◆ **TASK TO CARRY OUT**
Copy each line of the material in which the word "data" appears.

[ENTRIES PROVIDED — start]

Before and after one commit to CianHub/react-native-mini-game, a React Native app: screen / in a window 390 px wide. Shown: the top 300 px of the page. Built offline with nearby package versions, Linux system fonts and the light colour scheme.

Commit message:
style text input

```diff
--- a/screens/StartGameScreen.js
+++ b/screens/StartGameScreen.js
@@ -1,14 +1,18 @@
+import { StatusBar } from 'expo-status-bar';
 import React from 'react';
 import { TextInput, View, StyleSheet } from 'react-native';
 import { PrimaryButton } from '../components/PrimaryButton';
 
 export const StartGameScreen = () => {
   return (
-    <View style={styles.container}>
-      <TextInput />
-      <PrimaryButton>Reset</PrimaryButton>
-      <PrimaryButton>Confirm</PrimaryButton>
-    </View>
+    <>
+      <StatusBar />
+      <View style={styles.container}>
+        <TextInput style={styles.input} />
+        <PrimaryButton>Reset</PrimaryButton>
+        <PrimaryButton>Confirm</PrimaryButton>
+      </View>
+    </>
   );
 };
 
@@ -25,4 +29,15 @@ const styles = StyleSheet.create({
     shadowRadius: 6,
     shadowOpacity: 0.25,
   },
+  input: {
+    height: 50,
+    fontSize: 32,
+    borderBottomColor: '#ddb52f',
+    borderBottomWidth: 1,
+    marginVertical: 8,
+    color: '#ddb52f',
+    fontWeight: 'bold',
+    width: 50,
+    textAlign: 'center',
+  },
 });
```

[ENTRIES PROVIDED — finish]
[ENTRIES PROVIDED — start]

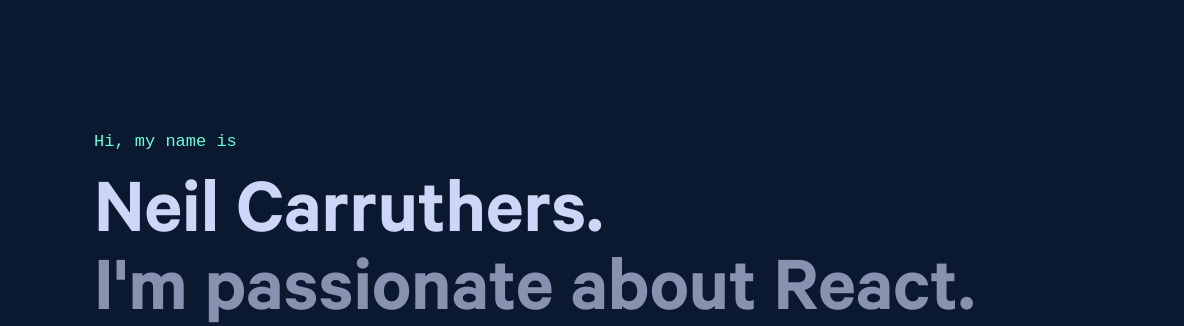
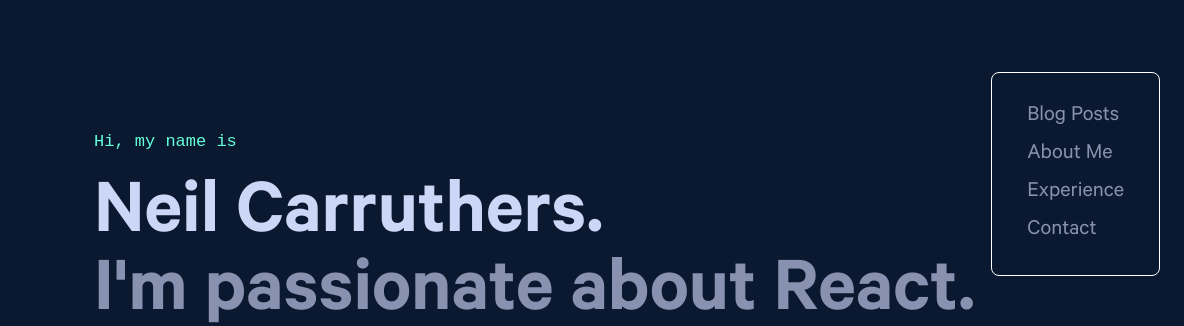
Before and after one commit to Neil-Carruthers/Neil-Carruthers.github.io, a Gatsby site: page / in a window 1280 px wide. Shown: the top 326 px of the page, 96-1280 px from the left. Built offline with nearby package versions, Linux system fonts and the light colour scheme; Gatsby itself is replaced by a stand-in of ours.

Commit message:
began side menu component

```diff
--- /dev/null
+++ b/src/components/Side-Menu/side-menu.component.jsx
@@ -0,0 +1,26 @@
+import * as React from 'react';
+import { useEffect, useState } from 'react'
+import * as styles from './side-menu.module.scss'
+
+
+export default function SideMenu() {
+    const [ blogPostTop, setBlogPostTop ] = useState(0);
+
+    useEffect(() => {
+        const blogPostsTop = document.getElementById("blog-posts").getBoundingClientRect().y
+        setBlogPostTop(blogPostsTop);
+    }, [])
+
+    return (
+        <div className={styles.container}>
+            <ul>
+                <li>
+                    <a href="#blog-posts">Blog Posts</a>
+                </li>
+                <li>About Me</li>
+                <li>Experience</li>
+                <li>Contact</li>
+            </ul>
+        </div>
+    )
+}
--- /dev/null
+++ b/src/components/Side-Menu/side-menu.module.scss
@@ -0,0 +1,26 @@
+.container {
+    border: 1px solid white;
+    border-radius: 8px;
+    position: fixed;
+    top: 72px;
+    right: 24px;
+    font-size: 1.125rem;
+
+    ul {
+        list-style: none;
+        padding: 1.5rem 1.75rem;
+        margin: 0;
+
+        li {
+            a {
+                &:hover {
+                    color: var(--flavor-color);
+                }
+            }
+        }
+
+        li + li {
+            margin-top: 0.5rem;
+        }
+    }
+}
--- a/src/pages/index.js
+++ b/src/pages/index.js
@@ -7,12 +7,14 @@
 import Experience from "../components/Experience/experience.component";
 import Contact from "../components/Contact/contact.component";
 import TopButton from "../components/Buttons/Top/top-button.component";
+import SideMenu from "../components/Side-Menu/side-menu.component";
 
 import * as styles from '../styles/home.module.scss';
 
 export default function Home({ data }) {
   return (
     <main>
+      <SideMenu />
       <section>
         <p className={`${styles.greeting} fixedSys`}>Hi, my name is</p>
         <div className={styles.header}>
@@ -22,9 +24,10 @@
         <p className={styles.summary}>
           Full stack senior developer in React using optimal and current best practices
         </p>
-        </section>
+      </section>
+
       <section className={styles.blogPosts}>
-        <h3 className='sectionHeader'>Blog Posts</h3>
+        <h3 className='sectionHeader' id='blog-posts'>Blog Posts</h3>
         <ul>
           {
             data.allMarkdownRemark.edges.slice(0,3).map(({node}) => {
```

[ENTRIES PROVIDED — finish]
[ENTRIES PROVIDED — start]

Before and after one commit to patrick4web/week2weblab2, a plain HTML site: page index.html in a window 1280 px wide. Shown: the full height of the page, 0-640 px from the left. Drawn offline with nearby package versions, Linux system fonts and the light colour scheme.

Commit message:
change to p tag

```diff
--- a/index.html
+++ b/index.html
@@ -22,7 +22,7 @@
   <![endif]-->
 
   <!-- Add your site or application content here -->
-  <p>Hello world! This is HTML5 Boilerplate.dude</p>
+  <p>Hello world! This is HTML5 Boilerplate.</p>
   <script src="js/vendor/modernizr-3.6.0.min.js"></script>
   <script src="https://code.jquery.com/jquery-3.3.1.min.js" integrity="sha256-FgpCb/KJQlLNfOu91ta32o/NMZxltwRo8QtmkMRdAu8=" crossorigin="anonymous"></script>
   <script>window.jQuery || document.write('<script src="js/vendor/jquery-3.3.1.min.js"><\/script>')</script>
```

[ENTRIES PROVIDED — finish]

◆ **EXERCISE RESULT**
 export default function Home({ data }) {
             data.allMarkdownRemark.edges.slice(0,3).map(({node}) => {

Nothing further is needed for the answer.